§ **Detected change data**:
════════════════════
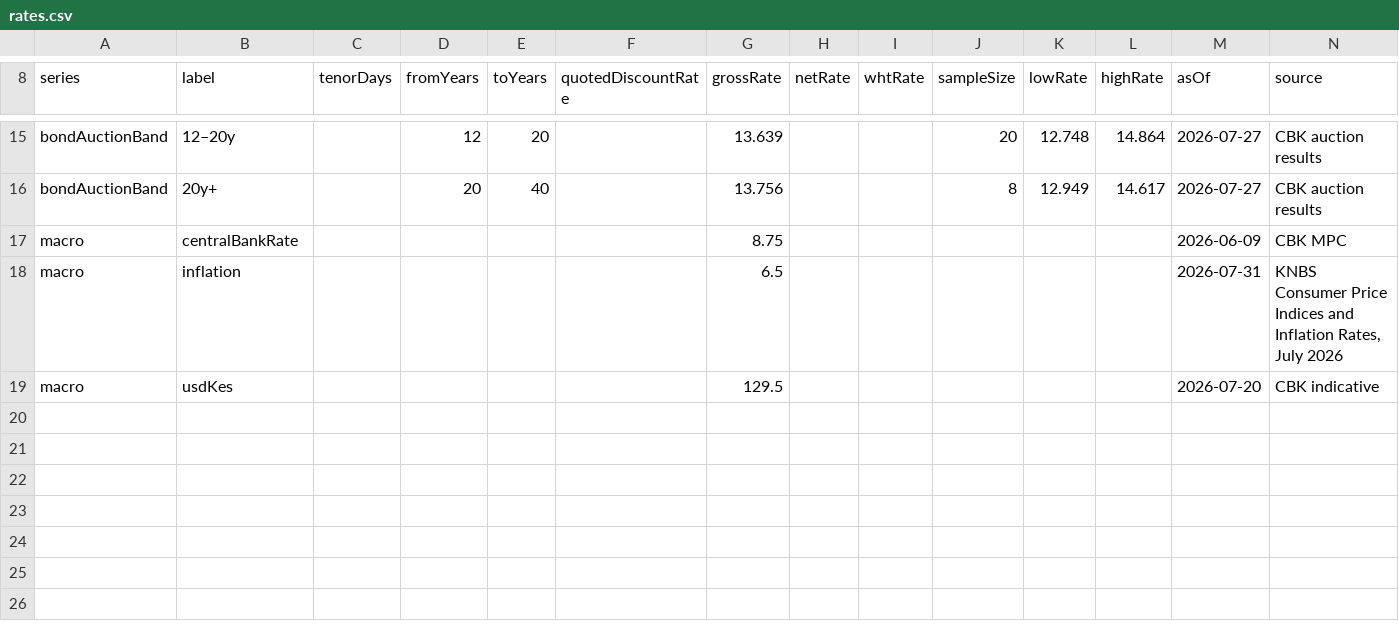
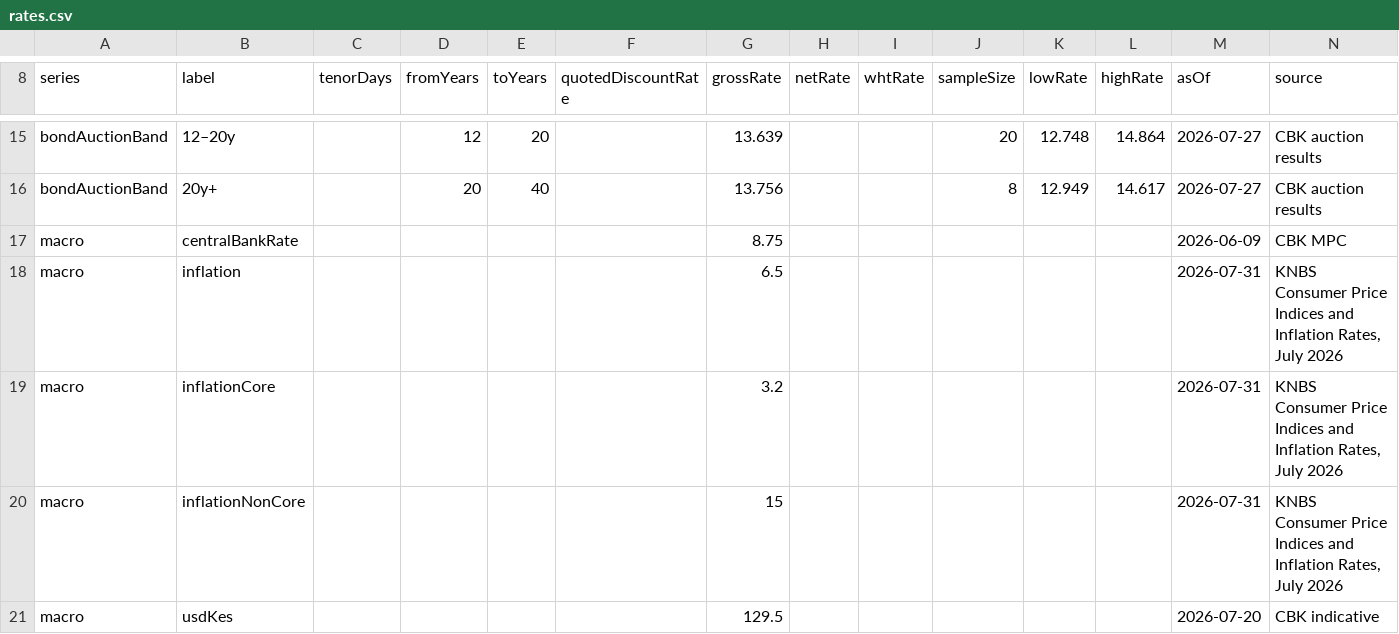
Before and after one commit to PapaDanico/Mwangaza-Yield, a CSV file: public/data/rates.csv, drawn as a sheet; only a part is shown, gaps mark what is left out.

```diff
--- a/public/data/rates.csv
+++ b/public/data/rates.csv
@@ -18,2 +18,4 @@ macro,centralBankRate,,,,,8.75,,,,,,2026-06-09,CBK MPC
 macro,inflation,,,,,6.5,,,,,,2026-07-31,"KNBS Consumer Price Indices and Inflation Rates, July 2026"
+macro,inflationCore,,,,,3.2,,,,,,2026-07-31,"KNBS Consumer Price Indices and Inflation Rates, July 2026"
+macro,inflationNonCore,,,,,15,,,,,,2026-07-31,"KNBS Consumer Price Indices and Inflation Rates, July 2026"
 macro,usdKes,,,,,129.5,,,,,,2026-07-20,CBK indicative
```
Also changed, not shown: 4 other files.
════════════════════
§ **ASSIGNMENT**: When you retype the data above, match every line exactly and leave the pictures behind.

§ **FINISHED EXERCISE**:
Before and after one commit to PapaDanico/Mwangaza-Yield, a CSV file: public/data/rates.csv, drawn as a sheet; only a part is shown, gaps mark what is left out.

```diff
--- a/public/data/rates.csv
+++ b/public/data/rates.csv
@@ -18,2 +18,4 @@ macro,centralBankRate,,,,,8.75,,,,,,2026-06-09,CBK MPC
 macro,inflation,,,,,6.5,,,,,,2026-07-31,"KNBS Consumer Price Indices and Inflation Rates, July 2026"
+macro,inflationCore,,,,,3.2,,,,,,2026-07-31,"KNBS Consumer Price Indices and Inflation Rates, July 2026"
+macro,inflationNonCore,,,,,15,,,,,,2026-07-31,"KNBS Consumer Price Indices and Inflation Rates, July 2026"
 macro,usdKes,,,,,129.5,,,,,,2026-07-20,CBK indicative
```
Also changed, not shown: 4 other files.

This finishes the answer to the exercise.